(SUPPLIED ENTRIES Opens)

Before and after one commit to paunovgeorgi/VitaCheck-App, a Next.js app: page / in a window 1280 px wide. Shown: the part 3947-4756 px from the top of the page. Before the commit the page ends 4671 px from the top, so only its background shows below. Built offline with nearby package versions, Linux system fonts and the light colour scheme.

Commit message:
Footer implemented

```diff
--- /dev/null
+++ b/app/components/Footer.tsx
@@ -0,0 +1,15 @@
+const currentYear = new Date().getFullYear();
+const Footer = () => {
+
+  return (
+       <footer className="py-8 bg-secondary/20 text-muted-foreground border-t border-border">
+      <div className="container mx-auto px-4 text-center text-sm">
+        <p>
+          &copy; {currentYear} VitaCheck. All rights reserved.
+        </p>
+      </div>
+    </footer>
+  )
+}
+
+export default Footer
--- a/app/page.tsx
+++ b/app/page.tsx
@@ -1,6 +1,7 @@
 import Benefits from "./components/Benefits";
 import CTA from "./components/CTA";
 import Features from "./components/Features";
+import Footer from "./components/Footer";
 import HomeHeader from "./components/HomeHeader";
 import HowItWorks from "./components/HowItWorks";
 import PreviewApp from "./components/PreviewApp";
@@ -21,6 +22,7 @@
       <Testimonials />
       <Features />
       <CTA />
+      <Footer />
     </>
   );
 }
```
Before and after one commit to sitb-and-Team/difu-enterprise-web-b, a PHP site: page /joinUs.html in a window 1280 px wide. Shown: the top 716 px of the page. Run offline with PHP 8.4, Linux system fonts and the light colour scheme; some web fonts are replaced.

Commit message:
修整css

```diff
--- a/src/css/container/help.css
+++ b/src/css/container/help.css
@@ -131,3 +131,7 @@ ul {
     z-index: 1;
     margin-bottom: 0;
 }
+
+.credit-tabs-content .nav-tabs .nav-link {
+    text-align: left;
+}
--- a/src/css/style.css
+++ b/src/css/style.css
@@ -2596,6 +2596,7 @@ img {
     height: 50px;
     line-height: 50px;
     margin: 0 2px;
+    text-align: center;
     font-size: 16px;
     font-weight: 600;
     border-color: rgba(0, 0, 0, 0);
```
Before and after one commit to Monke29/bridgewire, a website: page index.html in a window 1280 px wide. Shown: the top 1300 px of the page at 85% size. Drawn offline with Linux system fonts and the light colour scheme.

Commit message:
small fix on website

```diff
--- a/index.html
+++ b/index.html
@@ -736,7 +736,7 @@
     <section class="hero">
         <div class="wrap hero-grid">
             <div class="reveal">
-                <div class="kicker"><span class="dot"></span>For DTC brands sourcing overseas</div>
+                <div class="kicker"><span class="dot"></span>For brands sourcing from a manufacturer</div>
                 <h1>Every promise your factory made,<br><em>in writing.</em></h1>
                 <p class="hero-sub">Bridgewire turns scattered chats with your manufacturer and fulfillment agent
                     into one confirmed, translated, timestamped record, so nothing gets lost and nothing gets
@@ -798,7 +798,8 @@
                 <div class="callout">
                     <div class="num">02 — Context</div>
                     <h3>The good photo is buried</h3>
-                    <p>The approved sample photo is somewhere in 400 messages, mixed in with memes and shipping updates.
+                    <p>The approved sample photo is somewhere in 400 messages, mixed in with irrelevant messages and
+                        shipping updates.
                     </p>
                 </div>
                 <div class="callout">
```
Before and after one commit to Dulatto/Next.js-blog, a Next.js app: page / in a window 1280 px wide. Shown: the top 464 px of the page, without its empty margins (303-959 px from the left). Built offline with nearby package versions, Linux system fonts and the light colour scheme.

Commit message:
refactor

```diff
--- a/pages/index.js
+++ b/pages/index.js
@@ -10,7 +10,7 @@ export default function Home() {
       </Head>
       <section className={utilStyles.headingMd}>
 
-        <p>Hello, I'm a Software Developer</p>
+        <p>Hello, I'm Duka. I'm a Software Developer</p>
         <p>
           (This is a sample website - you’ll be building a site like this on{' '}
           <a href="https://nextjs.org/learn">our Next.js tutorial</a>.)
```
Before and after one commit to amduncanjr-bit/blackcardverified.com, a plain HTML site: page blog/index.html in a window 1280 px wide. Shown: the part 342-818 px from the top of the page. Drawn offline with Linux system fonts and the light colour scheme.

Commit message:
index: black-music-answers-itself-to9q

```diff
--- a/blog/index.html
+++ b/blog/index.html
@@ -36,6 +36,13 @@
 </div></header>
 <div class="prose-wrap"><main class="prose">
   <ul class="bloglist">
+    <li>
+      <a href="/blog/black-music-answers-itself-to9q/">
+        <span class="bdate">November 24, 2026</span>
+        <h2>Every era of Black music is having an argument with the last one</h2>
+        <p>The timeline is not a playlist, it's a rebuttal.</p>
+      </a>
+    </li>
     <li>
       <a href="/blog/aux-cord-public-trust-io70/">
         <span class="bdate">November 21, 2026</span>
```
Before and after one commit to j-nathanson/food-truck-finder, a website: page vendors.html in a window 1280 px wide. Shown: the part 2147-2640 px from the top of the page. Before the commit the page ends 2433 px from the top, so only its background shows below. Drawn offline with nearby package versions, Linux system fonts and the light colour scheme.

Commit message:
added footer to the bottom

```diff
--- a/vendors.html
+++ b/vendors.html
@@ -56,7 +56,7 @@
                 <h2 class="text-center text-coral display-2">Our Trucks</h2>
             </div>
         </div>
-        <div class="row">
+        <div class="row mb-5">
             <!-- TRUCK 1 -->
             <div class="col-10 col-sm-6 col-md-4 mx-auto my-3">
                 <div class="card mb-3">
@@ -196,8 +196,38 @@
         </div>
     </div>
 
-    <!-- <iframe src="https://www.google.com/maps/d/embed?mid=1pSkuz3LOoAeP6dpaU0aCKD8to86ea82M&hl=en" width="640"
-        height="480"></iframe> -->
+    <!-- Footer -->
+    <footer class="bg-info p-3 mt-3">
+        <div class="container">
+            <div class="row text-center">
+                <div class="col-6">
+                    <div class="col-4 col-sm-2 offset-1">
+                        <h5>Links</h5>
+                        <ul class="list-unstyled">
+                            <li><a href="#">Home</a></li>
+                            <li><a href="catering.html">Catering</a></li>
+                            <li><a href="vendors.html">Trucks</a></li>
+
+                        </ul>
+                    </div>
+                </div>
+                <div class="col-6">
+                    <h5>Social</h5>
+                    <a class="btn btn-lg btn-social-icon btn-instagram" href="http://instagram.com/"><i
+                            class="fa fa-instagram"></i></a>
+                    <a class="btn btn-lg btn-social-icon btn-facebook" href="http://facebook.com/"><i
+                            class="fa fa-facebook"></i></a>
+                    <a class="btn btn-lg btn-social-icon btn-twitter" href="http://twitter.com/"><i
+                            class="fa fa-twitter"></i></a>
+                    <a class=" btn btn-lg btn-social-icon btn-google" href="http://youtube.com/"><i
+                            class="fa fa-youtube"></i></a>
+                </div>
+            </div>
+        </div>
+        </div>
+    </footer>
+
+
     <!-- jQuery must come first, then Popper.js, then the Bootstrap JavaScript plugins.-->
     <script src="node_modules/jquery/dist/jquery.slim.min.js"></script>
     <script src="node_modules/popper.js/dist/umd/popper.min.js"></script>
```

(SUPPLIED ENTRIES Closes)

EXERCISE DIRECTIONS
Find every line in the records that has the word "Features". Copy those lines.

OUTPUT BELOW
 import Features from "./components/Features";
       <Features />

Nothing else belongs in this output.